◆ Required action: Search the data below for the string "import" and copy all lines where it shows up.

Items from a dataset
Start of Block
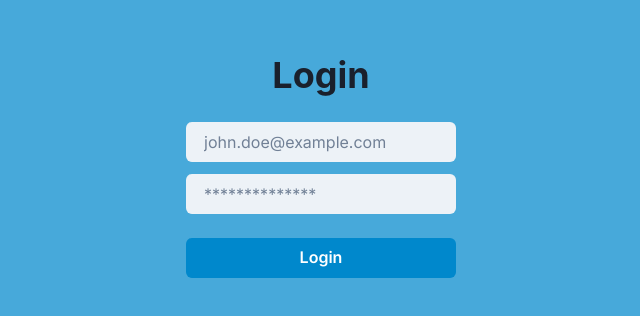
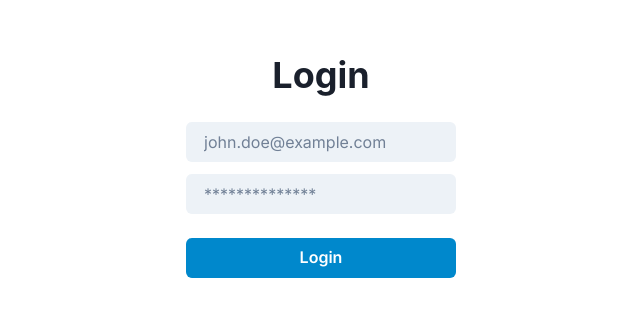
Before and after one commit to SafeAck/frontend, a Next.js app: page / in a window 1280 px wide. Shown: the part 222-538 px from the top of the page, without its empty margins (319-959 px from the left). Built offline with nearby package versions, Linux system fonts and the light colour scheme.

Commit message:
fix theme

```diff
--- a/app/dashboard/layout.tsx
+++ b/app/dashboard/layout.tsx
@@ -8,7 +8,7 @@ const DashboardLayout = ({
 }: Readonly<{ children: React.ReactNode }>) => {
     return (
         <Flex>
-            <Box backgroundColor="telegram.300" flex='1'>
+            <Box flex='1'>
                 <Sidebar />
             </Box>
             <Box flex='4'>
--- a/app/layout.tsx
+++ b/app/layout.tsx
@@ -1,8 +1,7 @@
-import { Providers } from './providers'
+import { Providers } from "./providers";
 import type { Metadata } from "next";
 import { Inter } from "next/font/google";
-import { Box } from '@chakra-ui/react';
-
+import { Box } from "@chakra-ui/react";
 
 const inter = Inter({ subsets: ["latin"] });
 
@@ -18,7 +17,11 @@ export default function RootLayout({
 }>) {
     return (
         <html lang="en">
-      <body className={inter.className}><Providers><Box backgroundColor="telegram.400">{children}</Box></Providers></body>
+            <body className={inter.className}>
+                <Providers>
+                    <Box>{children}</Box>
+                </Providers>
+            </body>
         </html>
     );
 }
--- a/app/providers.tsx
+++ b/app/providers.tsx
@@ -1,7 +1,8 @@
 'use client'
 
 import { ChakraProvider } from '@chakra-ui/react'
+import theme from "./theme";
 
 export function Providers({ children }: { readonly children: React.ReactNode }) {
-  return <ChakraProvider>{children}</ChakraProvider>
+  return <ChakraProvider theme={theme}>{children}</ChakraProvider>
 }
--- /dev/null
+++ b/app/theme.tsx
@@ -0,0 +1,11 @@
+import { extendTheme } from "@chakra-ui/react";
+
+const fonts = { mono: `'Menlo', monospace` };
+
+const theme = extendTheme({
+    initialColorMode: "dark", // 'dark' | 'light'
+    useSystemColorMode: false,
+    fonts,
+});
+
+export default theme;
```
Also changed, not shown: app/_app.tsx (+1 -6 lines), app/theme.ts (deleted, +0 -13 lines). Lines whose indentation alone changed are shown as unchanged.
End of Block
Start of Block
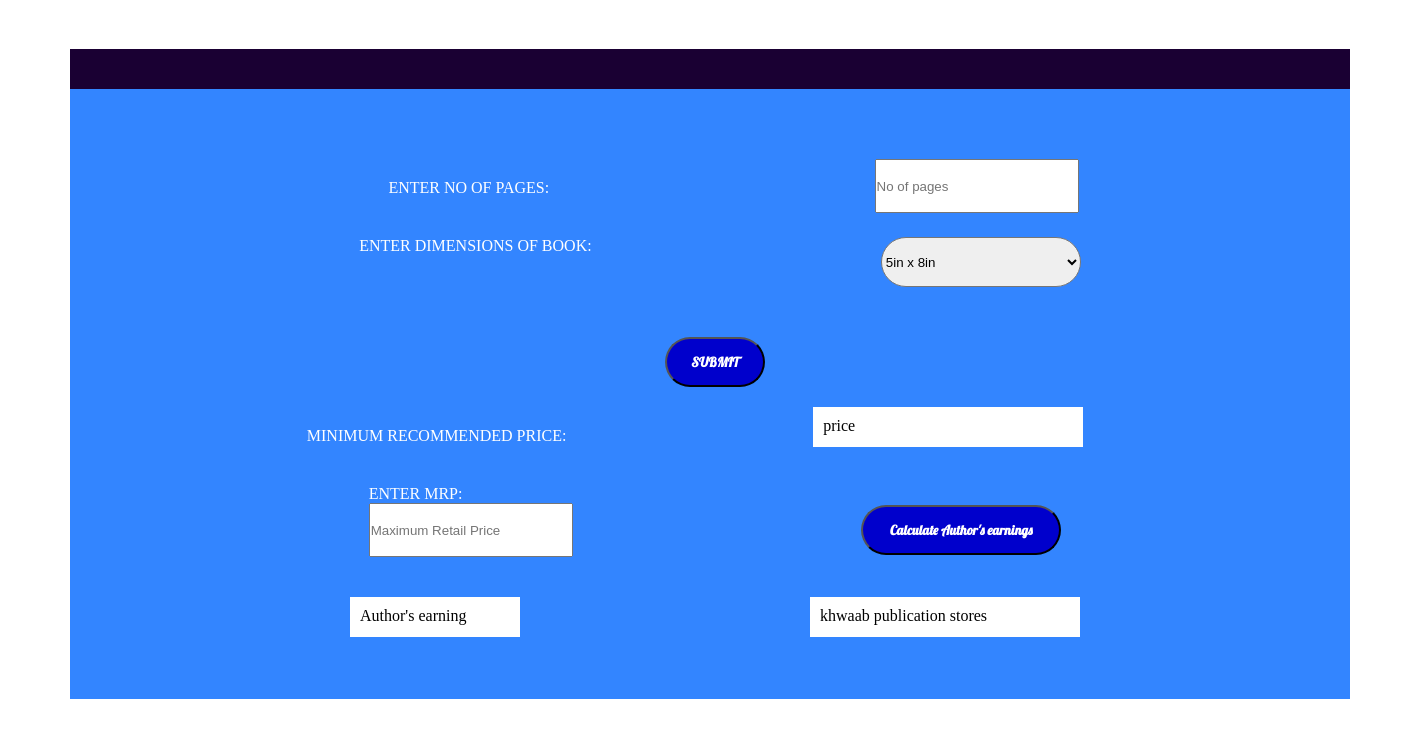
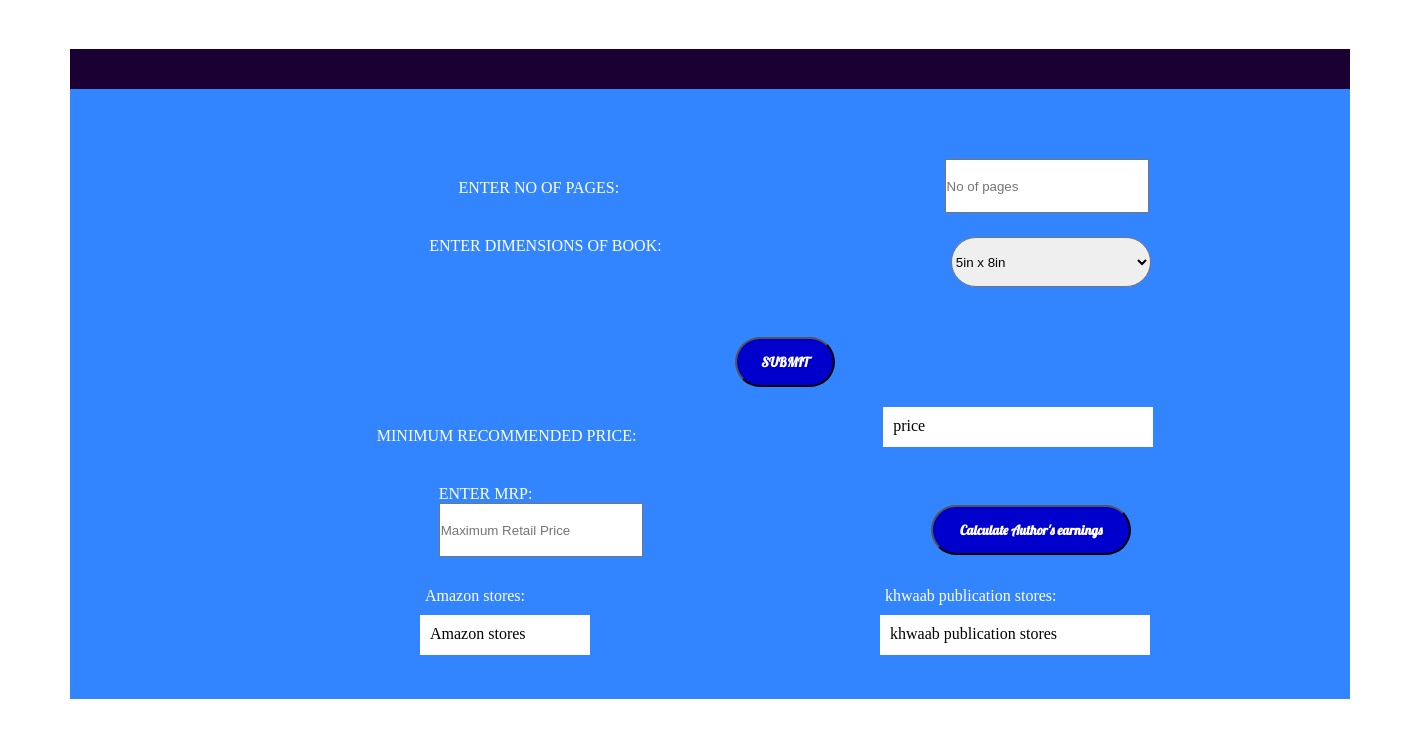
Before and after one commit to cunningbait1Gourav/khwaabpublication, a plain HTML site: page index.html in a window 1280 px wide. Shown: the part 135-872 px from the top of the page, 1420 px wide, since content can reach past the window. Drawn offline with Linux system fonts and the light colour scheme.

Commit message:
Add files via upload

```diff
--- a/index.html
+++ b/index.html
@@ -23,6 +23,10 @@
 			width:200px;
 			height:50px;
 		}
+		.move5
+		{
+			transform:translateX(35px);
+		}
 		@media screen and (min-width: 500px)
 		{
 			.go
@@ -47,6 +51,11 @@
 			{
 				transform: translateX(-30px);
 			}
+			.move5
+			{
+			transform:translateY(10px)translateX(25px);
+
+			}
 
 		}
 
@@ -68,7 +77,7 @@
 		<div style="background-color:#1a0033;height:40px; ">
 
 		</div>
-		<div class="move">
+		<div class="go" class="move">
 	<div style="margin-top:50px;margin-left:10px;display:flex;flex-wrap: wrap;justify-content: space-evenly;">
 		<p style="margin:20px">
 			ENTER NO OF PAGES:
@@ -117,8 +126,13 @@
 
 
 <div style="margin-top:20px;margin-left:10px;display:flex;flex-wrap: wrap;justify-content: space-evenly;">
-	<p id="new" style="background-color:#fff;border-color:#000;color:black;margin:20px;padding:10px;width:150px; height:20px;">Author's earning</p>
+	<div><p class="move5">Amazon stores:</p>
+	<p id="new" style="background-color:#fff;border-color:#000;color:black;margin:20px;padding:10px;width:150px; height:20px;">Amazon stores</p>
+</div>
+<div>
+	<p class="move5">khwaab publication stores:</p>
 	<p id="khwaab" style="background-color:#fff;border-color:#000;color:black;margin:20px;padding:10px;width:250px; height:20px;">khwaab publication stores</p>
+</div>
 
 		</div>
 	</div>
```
End of Block
◆ Task output:
-import { Providers } from './providers'
+import { Providers } from "./providers";
 import type { Metadata } from "next";
 import { Inter } from "next/font/google";
-import { Box } from '@chakra-ui/react';
+import { Box } from "@chakra-ui/react";
 import { ChakraProvider } from '@chakra-ui/react'
+import theme from "./theme";
+import { extendTheme } from "@chakra-ui/react";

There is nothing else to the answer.